EVERY LITTLE THING: In search of the secrets behind the Fab Four’s sound, Beatles collectors discover the magic of the genuine instruments.

By Dan Epstein | Photos by Polina Osherov

“There are only four people who knew what the Beatles were about anyway,” Paul McCartney once said. And while it’s certainly correct that only Macca, Ringo Starr, and their late mates John Lennon and George Harrison could ever truly understand what it was like to be at the center of their musical whirlwind, that hasn’t stopped several generations of music lovers from trying.

Books, documentaries, reissued albums, archived interviews, and so on, all offer clues to what it was like to have been a Beatle. But there are some folks who believe that in order to fully grasp the essence of their enduring music, you must grasp the same instruments they used to create it. Here, then, are three men from three very different walks of life, united by their obsession with collecting Beatles-specific instruments.

THE NFL OWNER
While dozens of collectors focus on acquiring Beatles-related instruments, Jim Irsay—irrepressible owner of the Indianapolis Colts and avowed Beatles obsessive—takes it to a whole other level: He collects instruments actually played by the Beatles. Beatles-owned instruments aren’t the only things Irsay collects—he owns more than 175 historic guitars, including Jerry Garcia’s Doug Irwin Tiger and Bob Dylan’s 1964 Fender Stratocaster from his “electric” debut at the 1965 Newport Folk Festival—but they certainly are the focus and driving force of his impressive collection.

Of course, you need especially deep pockets to afford these kinds of hallowed artifacts.
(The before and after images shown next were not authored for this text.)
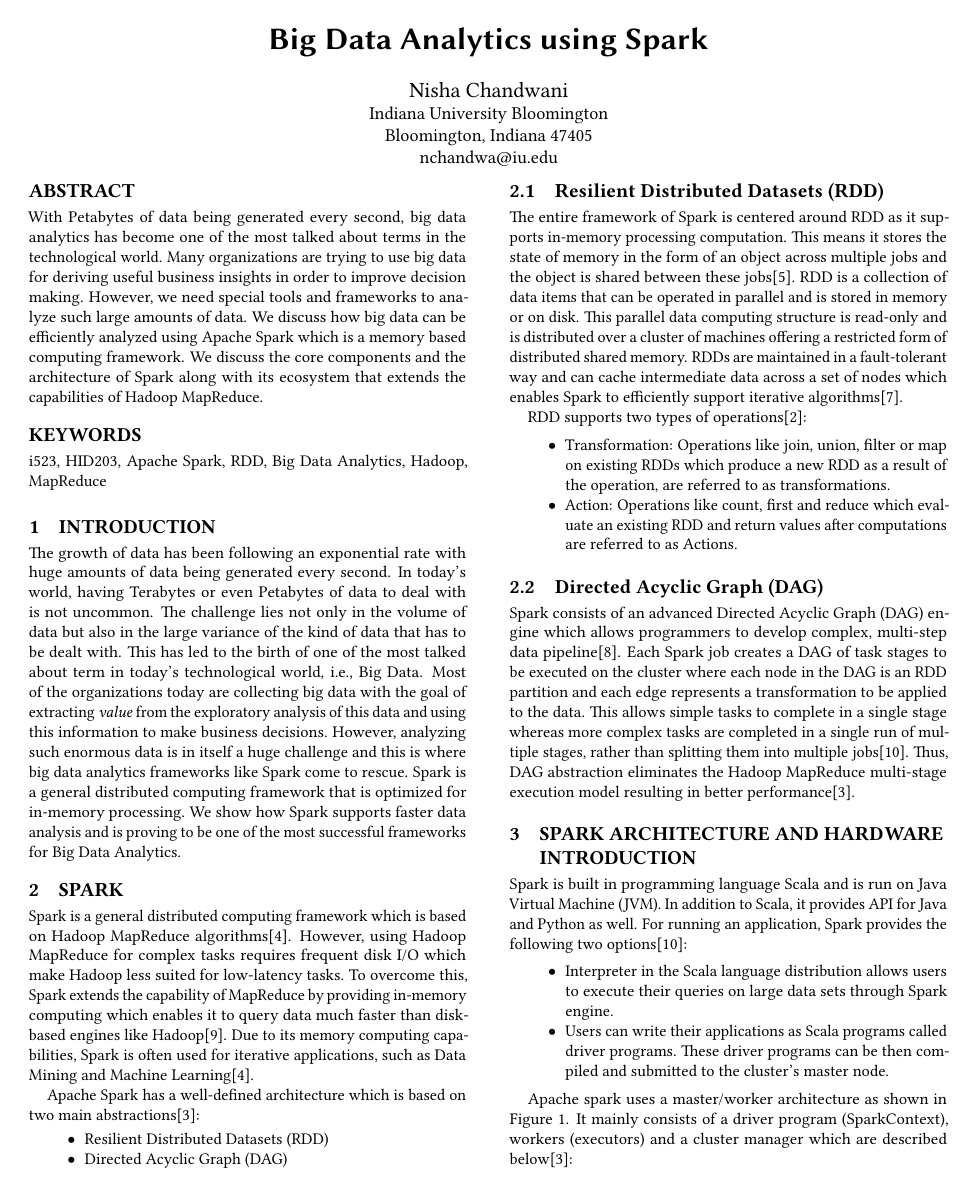
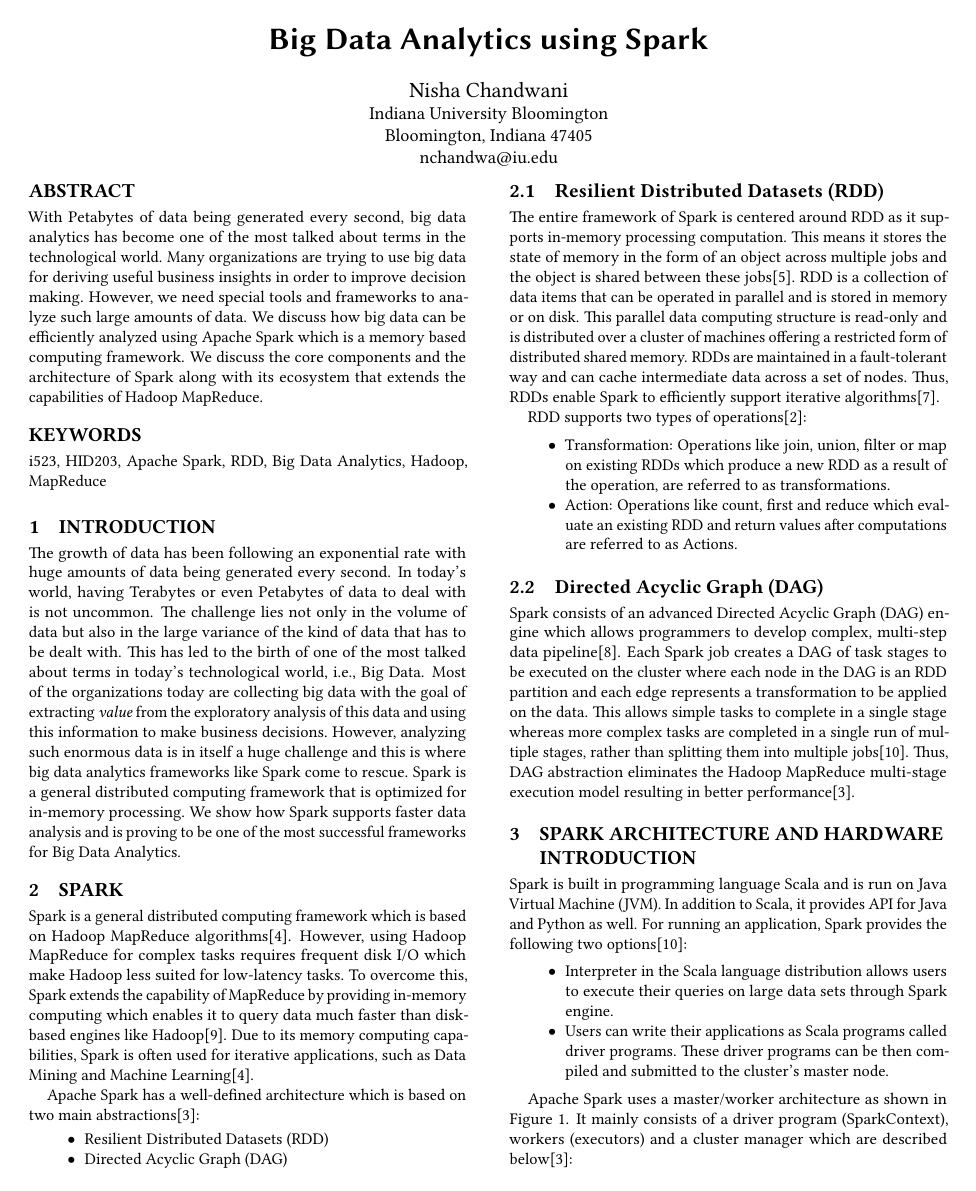
Before and after one commit to bigdata-i523/hid203, a LaTeX paper (paper1/report.tex): page 1 of 5. Compiled offline with pdfLaTeX.

Commit message:
Final version

```diff
--- a/paper1/report.tex
+++ b/paper1/report.tex
@@ -41,7 +41,7 @@ With Petabytes of data being generated every second, big data analytics has beco
 
 \section{Introduction}
 
-The growth of data has been following an exponential rate with huge amounts of data being generated every second. In today's world, having Terabytes or even Petabytes of data to deal with is not uncommon. The challenge lies not only in the volume of data but also in the large variance of the kind of data that has to be dealt with. This has led to the birth of one of the most talked about term in today's technological world, i.e., Big Data. Most of the organizations today are collecting big data with the goal of extracting \emph{value} from the exploratory analysis of this data and using this information to make business decisions. However, analyzing such enormous data is in itself a huge challenge and this is where big data analytics frameworks like Spark come to rescue. Spark is a general distributed computing framework that is optimized for in-memory processing. We show how Spark supports faster data analysis and is proving to be one of the most successful frameworks for Big Data Analytics.
+The growth of data has been following an exponential rate with huge amounts of data being generated every second. In today's world, having Terabytes or even Petabytes of data to deal with is not uncommon. The challenge lies not only in the volume of data but also in the large variance of the kind of data that has to be dealt with. This has led to the birth of one of the most talked about terms in today's technological world, i.e., Big Data. Most of the organizations today are collecting big data with the goal of extracting \emph{value} from the exploratory analysis of this data and using this information to make business decisions. However, analyzing such enormous data is in itself a huge challenge and this is where big data analytics frameworks like Spark come to rescue. Spark is a general distributed computing framework that is optimized for in-memory processing. We show how Spark supports faster data analysis and is proving to be one of the most successful frameworks for Big Data Analytics.
 
 
 \section{Spark}
@@ -55,7 +55,7 @@ Apache Spark has a well-defined architecture which is based on two main abstract
 \end{itemize}
 
 \subsection{Resilient Distributed Datasets (RDD)}
-The entire framework of Spark is centered around RDD as it supports in-memory processing computation. This means it stores the state of memory in the form of an object across multiple jobs and the object is shared between these jobs\cite{spark_j2}. RDD is a collection of data items that can be operated in parallel and is stored in memory or on disk. This parallel data computing structure is read-only and is distributed over a cluster of machines offering a restricted form of distributed shared memory. RDDs are maintained in a fault-tolerant way and can cache intermediate data across a set of nodes which enables Spark to efficiently support iterative algorithms\cite{marcu2016spark_p2}.
+The entire framework of Spark is centered around RDD as it supports in-memory processing computation. This means it stores the state of memory in the form of an object across multiple jobs and the object is shared between these jobs\cite{spark_j2}. RDD is a collection of data items that can be operated in parallel and is stored in memory or on disk. This parallel data computing structure is read-only and is distributed over a cluster of machines offering a restricted form of distributed shared memory. RDDs are maintained in a fault-tolerant way and can cache intermediate data across a set of nodes. Thus, RDDs enable Spark to efficiently support iterative algorithms\cite{marcu2016spark_p2}.
 
 RDD supports two types of operations\cite{spark_a3}:
 \begin{itemize}
@@ -64,7 +64,7 @@ RDD supports two types of operations\cite{spark_a3}:
 \end{itemize}
 
 \subsection{Directed Acyclic Graph (DAG)}
-Spark consists of an advanced Directed Acyclic Graph (DAG) engine which allows programmers to develop complex, multi-step data pipeline\cite{spark_a1}. Each Spark job creates a DAG of task stages to be executed on the cluster where each node in the DAG is an RDD partition and each edge represents a transformation to be applied to the data. This allows simple tasks to complete in a single stage whereas more complex tasks are completed in a single run of multiple stages, rather than splitting them into multiple jobs\cite{verma2016big_p3}. Thus, DAG abstraction eliminates the Hadoop MapReduce multi-stage execution model resulting in better performance\cite{spark_a2}.
+Spark consists of an advanced Directed Acyclic Graph (DAG) engine which allows programmers to develop complex, multi-step data pipeline\cite{spark_a1}. Each Spark job creates a DAG of task stages to be executed on the cluster where each node in the DAG is an RDD partition and each edge represents a transformation to be applied on the data. This allows simple tasks to complete in a single stage whereas more complex tasks are completed in a single run of multiple stages, rather than splitting them into multiple jobs\cite{verma2016big_p3}. Thus, DAG abstraction eliminates the Hadoop MapReduce multi-stage execution model resulting in better performance\cite{spark_a2}.
 
 \section{Spark Architecture and Hardware Introduction}
 Spark is built in programming language Scala and is run on Java Virtual Machine (JVM). In addition to Scala, it provides API for Java and Python as well. For running an application, Spark provides the following two options\cite{verma2016big_p3}:
```
Also changed, not shown: paper1/report.tex (4 more changed lines).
Irsay made headlines this past December when he bought Ringo Starr’s 1963 Ludwig black oyster pearl three-piece drum kit for $2.2 million at auction. The purchase was a nice capper to a year that also saw him snag Les Paul’s 1954 Custom “Black Beauty” for $335,000, Lennon’s 1963 Gretsch 6120 Chet Atkins (purchased from Lennon’s cousin David Birch for $530,000), and the bass drum head used by Starr during the Beatles’ 1964 U.S. performances, which alone cost him $2.125 million.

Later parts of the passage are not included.